> WORK TO BE COMPLETED
State, as a single number, how many lines in the data below contain "sign".

> INPUT DATA
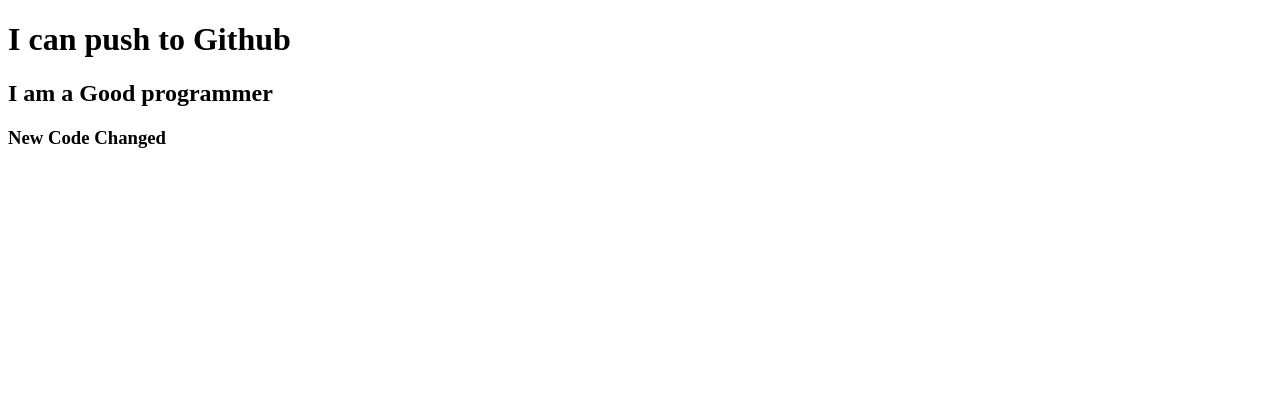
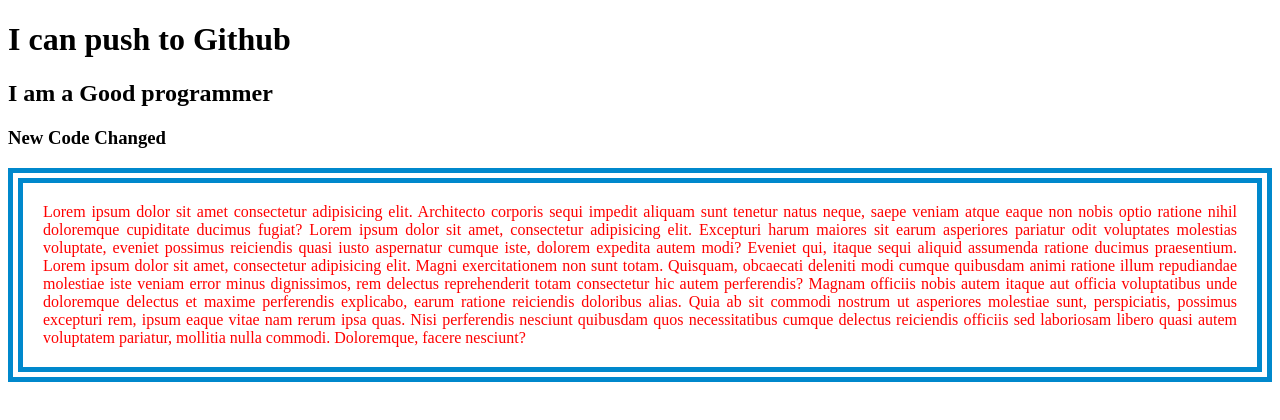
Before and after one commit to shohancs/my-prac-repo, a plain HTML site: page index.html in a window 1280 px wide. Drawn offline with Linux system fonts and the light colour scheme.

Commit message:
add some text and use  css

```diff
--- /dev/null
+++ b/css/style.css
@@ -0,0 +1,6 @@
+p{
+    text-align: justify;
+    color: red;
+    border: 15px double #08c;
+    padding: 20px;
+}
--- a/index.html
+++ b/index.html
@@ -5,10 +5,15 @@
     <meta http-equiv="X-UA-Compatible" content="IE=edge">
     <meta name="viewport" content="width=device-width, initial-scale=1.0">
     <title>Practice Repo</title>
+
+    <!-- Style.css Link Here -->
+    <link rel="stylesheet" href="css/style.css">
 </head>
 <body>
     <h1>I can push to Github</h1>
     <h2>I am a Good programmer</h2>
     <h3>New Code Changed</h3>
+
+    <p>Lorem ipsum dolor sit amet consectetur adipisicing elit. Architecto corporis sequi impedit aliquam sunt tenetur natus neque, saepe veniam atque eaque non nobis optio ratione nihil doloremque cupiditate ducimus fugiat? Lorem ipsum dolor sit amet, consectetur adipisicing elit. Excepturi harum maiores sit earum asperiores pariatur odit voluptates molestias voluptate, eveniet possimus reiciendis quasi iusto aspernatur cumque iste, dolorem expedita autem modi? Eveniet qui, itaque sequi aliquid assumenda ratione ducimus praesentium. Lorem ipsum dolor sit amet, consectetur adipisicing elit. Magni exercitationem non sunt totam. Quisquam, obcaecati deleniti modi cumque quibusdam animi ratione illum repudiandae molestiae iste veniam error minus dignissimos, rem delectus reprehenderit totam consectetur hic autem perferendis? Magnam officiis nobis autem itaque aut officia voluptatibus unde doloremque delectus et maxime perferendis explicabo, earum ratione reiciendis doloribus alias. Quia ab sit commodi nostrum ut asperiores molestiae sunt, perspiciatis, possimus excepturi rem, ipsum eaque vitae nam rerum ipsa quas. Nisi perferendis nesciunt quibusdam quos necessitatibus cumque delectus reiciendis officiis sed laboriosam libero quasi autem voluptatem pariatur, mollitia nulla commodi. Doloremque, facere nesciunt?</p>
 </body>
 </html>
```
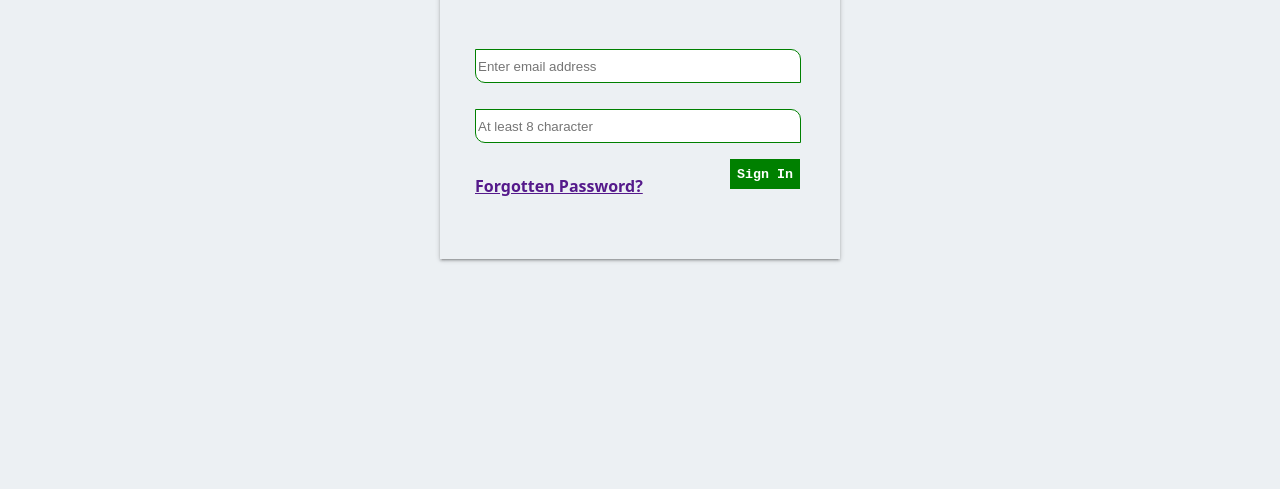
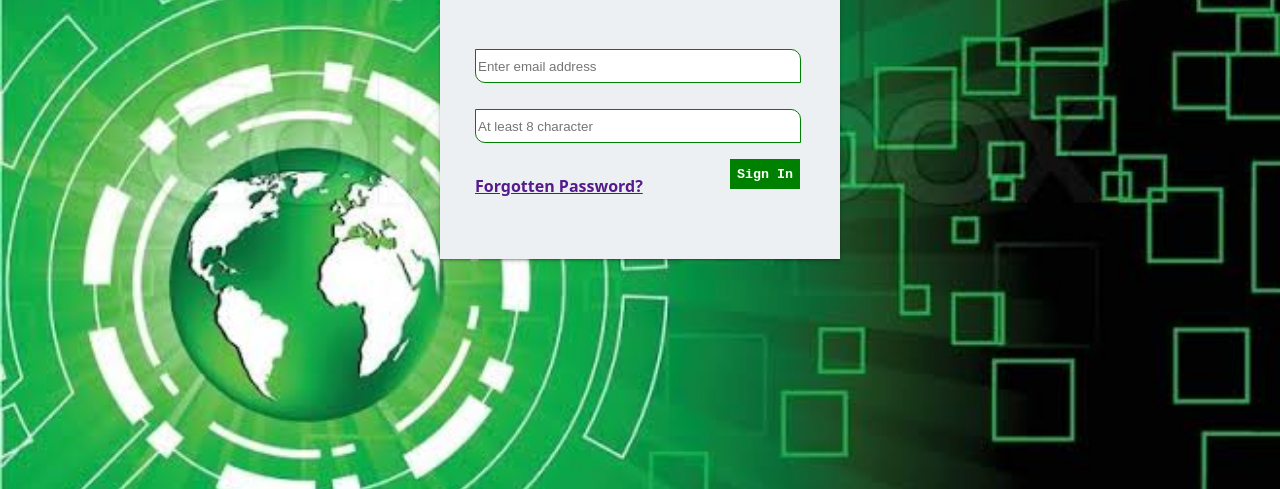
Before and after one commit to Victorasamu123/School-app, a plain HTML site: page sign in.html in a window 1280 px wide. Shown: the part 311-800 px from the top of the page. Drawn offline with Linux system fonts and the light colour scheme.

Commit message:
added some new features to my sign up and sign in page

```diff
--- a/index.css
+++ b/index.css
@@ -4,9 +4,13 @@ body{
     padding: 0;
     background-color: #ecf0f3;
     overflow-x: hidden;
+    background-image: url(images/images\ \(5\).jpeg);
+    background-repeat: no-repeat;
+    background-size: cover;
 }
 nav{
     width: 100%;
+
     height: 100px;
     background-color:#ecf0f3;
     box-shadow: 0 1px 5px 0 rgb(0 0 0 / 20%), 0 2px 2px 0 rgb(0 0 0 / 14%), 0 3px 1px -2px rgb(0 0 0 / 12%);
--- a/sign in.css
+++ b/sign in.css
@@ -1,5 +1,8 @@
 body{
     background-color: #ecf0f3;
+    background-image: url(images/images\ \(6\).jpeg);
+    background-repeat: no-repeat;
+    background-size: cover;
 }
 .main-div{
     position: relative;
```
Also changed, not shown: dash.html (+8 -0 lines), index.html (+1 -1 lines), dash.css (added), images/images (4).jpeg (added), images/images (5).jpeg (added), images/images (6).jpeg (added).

> OUTPUT FOR THIS TASK
4